Fighting in a golden era for middleweights, Philadelphia legend Bennie Briscoe ranks as one of the toughest,hardest and best 160-pounders to have never got his hands on a world title. Imagine, though, if the shaven-headed warrior was around, and at his fighting peak, today. Surely, with all the many titles that are around these days, “Bad” Bennie would have claimed at least one of them. Maybe, just maybe, Briscoe would also have given current king Gennady Golovkin the fierce test fans so want to see GGG engage in.

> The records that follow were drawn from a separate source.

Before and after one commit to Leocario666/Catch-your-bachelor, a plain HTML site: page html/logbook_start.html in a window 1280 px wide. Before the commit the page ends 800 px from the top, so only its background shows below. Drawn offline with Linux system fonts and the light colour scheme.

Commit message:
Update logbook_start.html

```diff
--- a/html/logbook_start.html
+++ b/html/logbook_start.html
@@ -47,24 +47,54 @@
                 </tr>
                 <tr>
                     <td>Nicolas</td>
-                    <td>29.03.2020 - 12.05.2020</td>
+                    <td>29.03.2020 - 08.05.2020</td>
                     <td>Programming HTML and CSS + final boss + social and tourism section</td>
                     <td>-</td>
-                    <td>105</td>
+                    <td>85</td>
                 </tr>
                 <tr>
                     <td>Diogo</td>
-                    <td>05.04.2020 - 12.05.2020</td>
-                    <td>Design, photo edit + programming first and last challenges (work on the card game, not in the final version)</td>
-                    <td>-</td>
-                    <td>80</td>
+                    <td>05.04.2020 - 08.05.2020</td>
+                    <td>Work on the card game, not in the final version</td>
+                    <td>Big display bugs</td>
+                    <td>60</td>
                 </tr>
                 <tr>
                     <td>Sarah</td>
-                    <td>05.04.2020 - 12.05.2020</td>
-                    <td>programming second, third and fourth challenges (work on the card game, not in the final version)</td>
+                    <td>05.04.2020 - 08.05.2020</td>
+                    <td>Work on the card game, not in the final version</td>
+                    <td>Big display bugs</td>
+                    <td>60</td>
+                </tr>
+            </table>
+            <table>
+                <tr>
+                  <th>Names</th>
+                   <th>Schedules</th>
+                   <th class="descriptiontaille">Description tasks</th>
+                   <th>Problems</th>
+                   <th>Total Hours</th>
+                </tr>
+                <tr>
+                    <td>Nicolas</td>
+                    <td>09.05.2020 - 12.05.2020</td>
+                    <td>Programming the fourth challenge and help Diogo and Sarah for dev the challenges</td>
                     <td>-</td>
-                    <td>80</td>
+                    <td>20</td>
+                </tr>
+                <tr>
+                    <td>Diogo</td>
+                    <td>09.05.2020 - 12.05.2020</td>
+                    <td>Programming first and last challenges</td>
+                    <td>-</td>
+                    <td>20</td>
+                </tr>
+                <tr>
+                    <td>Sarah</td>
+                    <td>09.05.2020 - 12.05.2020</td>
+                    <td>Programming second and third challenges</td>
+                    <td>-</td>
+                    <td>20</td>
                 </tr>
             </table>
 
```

Briscoe, who was actualy born in Augusta, Georgia (in February of 1943) turned pro in Philly in September, 1962 and he went on to do battle with some of the finest middleweights in boxing history. Briscoe, who came up tough, went in with a veritable who’s who of middleweight stars of the 1970s. George Benton, Carlos Monzon, “Dynamite” Billy Douglas, Rodrigo Valdez, Emile Griffith, Eddie Mustafa Muhammad, Eugene “Cyclone” Hart and Vito Antuofermo are eight of the terrific fighters Briscoe went in with, and of course he also met the fearsome Marvin Hagler towards the end of his amazing, 20 year pro career.

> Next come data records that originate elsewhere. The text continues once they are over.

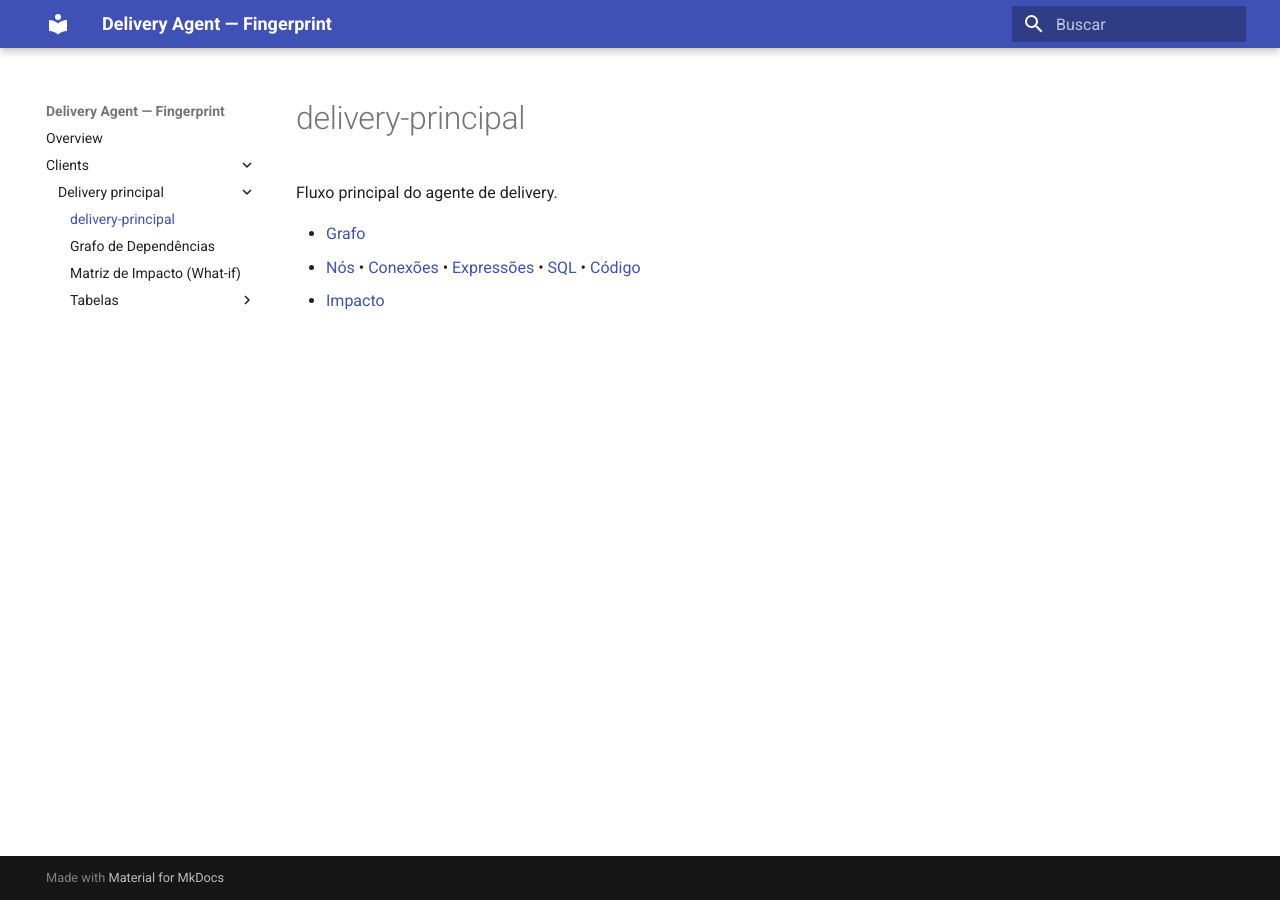
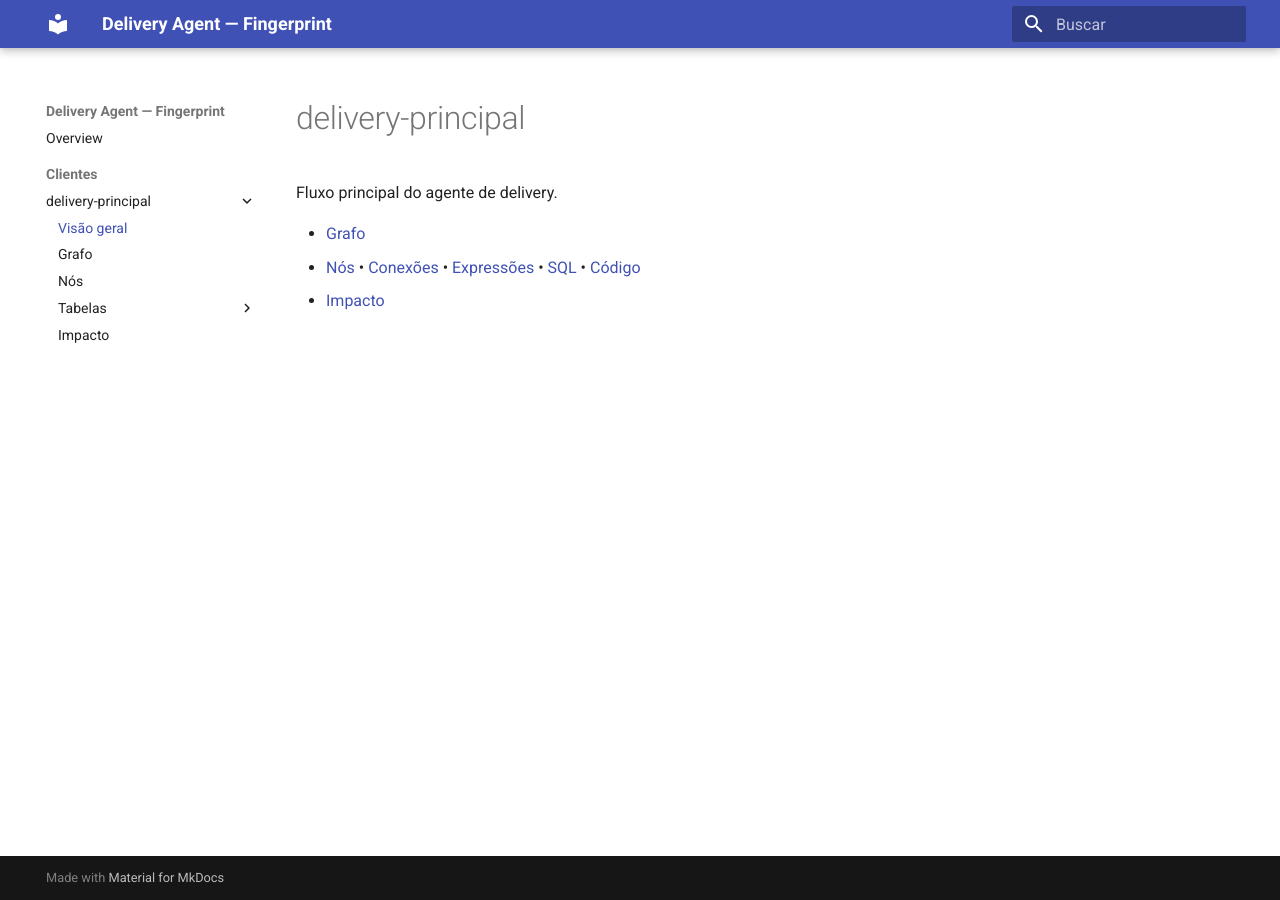
Before and after one commit to hub3ps/delivery-fingerprint, an MkDocs documentation site: the page built from docs/clients/delivery-principal/index.md, in a window 1280 px wide. Built offline with MkDocs 1.6.1 and Material for MkDocs 9.7.7, drawn with Linux system fonts in a browser that asks for light colours; some of the changed lines change nothing that is shown.

Commit message:
Update mkdocs.yml

```diff
--- a/mkdocs.yml
+++ b/mkdocs.yml
@@ -3,15 +3,39 @@ site_name: Delivery Agent — Fingerprint
 theme:
   name: material
   language: pt
+  features:
+    - navigation.sections
+    - navigation.instant
+    - navigation.tracking
+    - toc.follow
+    - content.code.copy
 
 plugins:
   - search
   - mermaid2
-  - awesome-pages
 
 markdown_extensions:
   - admonition
-  - toc
+  - toc:
+      permalink: true
+  - footnotes
+  - def_list
+  - attr_list
+  - md_in_html
 
 extra_css:
   - assets/impact.css
+
+nav:
+  - Overview: index.md
+  - Clientes:
+      - delivery-principal:
+          - Visão geral: clients/delivery-principal/index.md
+          - Grafo: clients/delivery-principal/grafo.md
+          - Nós: clients/delivery-principal/nodes/index.md
+          - Tabelas:
+              - Conexões: clients/delivery-principal/tabelas/edges.md
+              - Expressões: clients/delivery-principal/tabelas/expressions.md
+              - SQL: clients/delivery-principal/tabelas/sql.md
+              - Código: clients/delivery-principal/tabelas/code.md
+          - Impacto: clients/delivery-principal/impacto.md
```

Imagine a fighter from the current era going in with that many great and dangerous fighters again and again. Briscoe was from a time when boxing and fighters could afford no such luxuries as “cherry picking.” Yet despite the Murderer’s Row he went in with, only one man ever stopped Briscoe. During a career that saw him partake in 96 fights (winning 66 of them) Briscoe was stopped only by Valdez – who scored a TKO over him in the 7th-round of their 1974 meeting.
Briscoe challenged for the middleweight title on three occasions: being out-pointed over 15 by Monzon in his first shot, which came in 1972 (Monzon being a fighter he had previously held to a non-title fight draw), being halted by Valdez in 1974 and finally, losing a 15-round decision to Valdez in a 1977 return fight. Briscoe was able to capture and defend the NABF belt though.

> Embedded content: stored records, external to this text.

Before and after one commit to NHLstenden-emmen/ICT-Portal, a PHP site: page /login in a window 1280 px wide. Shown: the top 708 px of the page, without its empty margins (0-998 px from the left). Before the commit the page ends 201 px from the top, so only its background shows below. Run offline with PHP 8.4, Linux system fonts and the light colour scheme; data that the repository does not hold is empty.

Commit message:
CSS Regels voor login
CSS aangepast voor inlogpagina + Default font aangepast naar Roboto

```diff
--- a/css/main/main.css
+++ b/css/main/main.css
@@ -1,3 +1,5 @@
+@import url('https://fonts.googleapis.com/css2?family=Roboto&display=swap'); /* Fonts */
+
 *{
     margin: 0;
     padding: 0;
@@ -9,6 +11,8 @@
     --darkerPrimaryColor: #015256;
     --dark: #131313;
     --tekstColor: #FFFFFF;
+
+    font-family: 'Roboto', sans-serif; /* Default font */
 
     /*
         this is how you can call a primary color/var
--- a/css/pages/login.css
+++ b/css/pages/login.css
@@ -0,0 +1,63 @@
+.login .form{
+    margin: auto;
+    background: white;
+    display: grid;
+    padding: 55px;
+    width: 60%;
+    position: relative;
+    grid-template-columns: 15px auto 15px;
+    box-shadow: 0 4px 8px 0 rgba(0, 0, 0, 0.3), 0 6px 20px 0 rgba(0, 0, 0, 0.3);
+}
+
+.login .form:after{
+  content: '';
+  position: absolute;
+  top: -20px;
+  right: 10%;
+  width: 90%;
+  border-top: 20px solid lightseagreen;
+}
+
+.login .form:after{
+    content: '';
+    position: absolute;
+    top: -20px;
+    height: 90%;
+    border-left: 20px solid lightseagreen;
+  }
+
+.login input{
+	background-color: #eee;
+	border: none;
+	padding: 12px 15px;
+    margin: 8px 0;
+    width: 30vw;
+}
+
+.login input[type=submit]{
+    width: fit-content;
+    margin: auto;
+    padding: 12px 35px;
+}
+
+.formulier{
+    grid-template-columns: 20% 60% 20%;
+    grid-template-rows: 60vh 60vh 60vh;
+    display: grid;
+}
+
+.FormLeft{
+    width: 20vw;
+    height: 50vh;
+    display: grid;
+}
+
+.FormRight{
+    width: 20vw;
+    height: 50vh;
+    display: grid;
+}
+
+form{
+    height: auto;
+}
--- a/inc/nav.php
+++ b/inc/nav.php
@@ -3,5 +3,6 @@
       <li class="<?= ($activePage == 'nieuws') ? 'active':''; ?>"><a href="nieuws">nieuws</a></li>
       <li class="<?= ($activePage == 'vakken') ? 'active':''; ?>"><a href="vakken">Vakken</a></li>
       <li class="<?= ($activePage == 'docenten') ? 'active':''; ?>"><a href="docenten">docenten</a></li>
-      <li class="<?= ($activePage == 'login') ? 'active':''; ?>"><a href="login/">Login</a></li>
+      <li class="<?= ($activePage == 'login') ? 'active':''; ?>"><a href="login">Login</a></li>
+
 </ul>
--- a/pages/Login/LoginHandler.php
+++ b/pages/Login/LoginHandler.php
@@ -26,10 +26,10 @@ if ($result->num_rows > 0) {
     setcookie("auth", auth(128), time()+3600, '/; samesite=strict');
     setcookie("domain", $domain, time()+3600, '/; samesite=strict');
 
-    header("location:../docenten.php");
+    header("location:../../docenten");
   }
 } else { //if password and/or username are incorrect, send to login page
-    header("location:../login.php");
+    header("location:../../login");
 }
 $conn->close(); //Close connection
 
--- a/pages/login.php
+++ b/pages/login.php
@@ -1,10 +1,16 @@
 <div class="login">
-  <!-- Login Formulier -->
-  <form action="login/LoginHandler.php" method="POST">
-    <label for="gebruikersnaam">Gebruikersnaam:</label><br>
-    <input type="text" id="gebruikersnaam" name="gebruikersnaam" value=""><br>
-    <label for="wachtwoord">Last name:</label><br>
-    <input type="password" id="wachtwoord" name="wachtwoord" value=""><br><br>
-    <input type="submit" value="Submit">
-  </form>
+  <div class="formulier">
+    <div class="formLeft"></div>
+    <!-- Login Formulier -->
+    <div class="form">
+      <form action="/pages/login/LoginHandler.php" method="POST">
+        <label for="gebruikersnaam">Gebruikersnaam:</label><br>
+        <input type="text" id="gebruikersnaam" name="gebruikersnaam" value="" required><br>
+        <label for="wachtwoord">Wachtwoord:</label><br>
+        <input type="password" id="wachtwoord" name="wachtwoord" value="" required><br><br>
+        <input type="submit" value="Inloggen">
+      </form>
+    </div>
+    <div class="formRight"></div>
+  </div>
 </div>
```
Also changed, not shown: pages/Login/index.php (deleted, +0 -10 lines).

Most of Briscoe’s fights took place at the legendary Philadelphia Spectrum, although the teak-tough fighter who scored 53 KO’s, did fight in venues such as Madison Square Garden in New York and The Blue Horizon in Philly. Briscoe also boxed abroad, in countries such as Argentina, France and Italy. Basically apart from win the world crown, he did it all!
It was in the summer of 1978, when aged 35, that Briscoe met perhaps the single greatest middleweight, in Hagler. Just 24 at the time, Marvelous was 40-2-1 (to Briscoe’s 60-16-5). In the end, youth told over experience and Hagler won on points, unanimously, over ten. Benny would fight a further 13 times, retiring in December of 1982 with an amazing, 66-24-5(53) ledger.
There have been tough fighters who have emerged since Briscoe and we have battle hardened warriors on the scene today but only a few rank up there with this particular middleweight great. How special might a Dream Fight between he and the guy known as GGG have been!